* THE PROBLEM *
Across the listing below, count every line where the string "other" appears, then give only the count.

--------------------

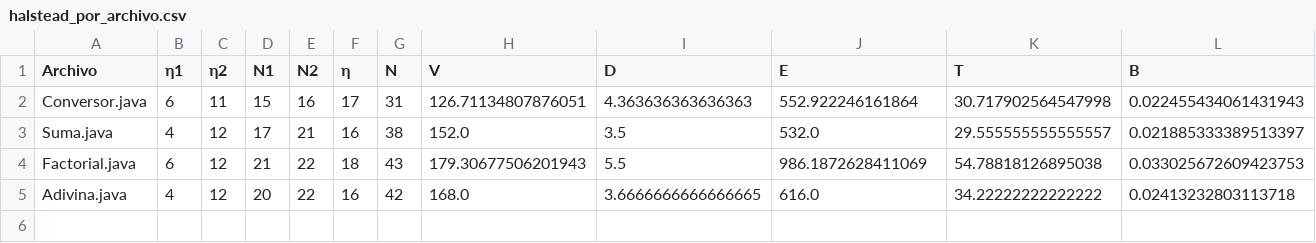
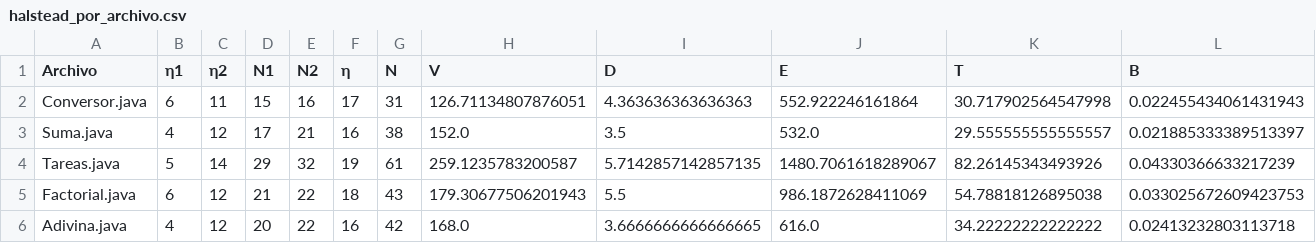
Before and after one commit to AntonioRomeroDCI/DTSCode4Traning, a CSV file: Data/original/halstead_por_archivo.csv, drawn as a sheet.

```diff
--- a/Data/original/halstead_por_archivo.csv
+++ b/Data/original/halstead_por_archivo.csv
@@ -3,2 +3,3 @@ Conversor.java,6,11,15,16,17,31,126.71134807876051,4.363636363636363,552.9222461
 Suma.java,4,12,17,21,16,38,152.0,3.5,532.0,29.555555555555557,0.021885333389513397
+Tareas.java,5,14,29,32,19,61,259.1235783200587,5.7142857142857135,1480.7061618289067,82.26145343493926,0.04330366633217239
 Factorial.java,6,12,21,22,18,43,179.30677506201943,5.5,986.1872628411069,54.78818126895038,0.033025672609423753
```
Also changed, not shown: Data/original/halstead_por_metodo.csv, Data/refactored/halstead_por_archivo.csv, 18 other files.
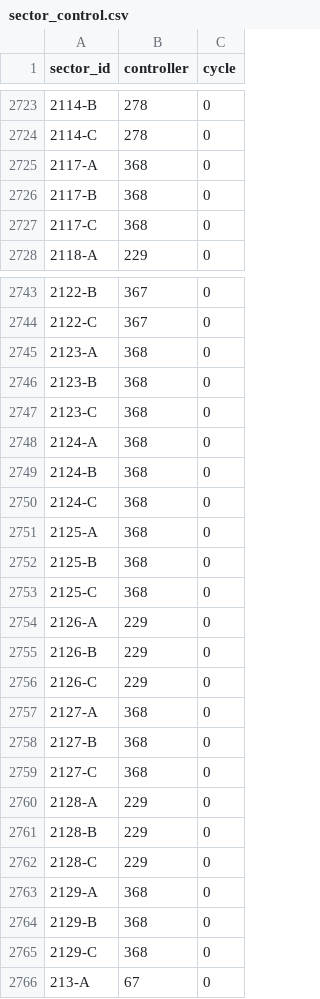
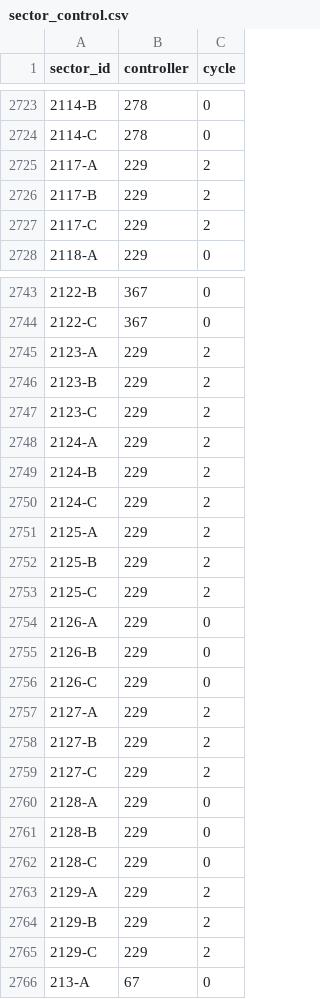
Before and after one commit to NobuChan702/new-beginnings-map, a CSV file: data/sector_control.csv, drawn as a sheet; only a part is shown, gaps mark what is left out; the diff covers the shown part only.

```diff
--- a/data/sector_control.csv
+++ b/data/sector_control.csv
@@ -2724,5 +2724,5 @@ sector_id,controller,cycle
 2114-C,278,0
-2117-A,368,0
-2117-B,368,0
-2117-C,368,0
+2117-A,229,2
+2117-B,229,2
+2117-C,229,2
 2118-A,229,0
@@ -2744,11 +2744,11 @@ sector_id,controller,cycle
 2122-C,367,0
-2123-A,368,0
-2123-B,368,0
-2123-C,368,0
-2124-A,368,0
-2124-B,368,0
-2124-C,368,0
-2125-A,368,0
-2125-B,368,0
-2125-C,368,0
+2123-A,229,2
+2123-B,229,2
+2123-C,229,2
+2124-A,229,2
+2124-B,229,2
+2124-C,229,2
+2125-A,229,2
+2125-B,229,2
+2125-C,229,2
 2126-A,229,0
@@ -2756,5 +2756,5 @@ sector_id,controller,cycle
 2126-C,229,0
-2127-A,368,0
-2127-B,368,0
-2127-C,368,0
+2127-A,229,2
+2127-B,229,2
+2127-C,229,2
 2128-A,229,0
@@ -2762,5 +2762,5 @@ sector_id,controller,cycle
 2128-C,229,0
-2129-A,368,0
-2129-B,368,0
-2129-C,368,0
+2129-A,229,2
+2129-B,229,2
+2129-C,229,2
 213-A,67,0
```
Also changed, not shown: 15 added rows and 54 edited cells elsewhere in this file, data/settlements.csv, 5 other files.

--------------------

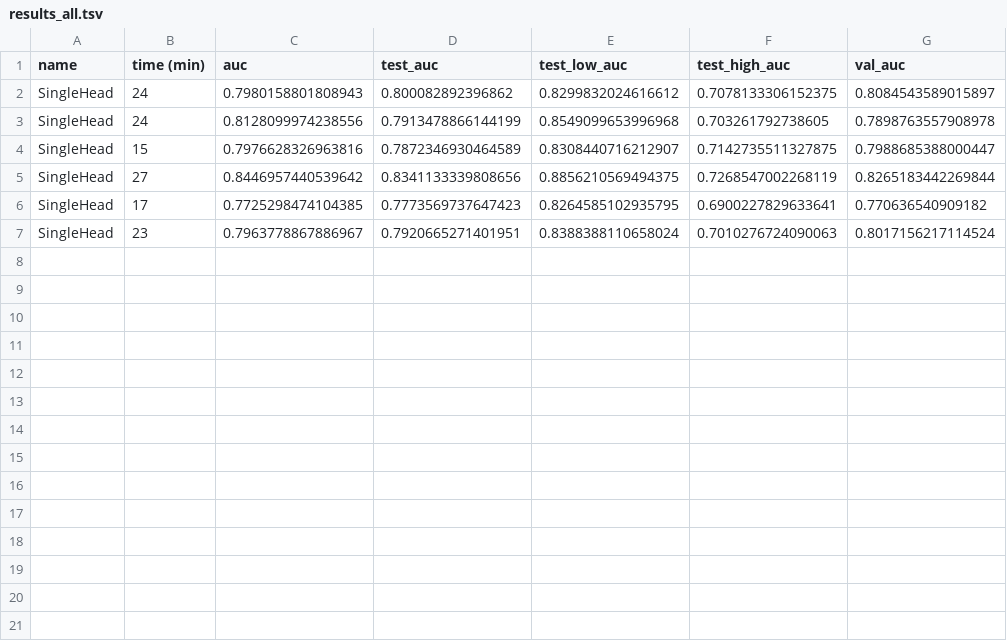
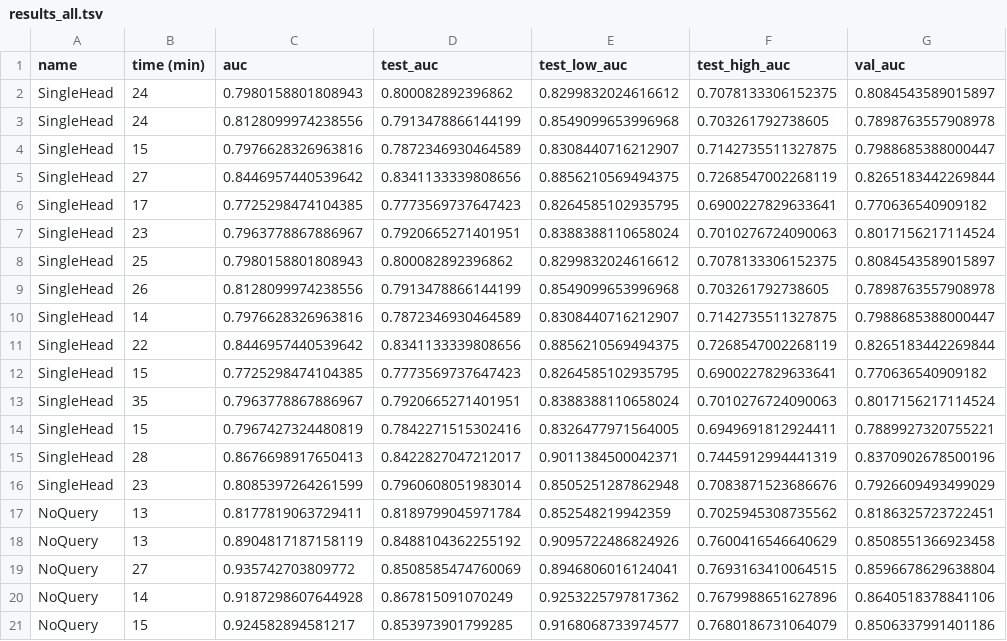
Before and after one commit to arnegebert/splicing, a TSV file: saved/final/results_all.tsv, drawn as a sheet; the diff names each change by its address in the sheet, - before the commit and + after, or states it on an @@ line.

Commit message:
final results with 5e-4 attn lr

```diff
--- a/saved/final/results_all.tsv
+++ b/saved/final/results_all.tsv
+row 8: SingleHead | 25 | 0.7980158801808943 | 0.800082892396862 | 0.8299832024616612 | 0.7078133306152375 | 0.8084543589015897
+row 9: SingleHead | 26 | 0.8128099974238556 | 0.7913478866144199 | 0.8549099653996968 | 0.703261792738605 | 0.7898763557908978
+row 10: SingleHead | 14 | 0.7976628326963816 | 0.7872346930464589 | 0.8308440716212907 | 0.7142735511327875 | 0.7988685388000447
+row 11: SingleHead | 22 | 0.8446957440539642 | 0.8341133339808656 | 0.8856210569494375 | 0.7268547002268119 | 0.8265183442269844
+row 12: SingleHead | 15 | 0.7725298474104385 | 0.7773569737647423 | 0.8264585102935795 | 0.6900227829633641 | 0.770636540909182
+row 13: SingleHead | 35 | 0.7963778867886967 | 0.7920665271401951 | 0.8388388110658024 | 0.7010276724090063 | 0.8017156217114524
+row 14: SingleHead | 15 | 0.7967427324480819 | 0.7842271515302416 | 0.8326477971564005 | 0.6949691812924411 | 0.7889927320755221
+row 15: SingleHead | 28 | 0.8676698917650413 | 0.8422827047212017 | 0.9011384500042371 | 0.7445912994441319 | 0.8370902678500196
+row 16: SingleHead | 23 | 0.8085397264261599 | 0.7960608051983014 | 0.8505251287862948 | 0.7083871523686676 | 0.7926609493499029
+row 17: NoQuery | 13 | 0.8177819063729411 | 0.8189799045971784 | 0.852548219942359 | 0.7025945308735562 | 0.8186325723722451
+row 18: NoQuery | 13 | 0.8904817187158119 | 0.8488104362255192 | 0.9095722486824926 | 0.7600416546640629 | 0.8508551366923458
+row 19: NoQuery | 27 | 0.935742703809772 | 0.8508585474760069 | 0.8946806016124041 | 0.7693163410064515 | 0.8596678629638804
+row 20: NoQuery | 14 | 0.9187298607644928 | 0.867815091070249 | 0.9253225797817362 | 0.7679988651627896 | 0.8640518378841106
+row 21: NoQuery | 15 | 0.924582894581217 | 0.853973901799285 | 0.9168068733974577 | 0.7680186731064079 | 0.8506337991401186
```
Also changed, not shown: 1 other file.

--------------------

* ANSWER FOR THE TASK *
3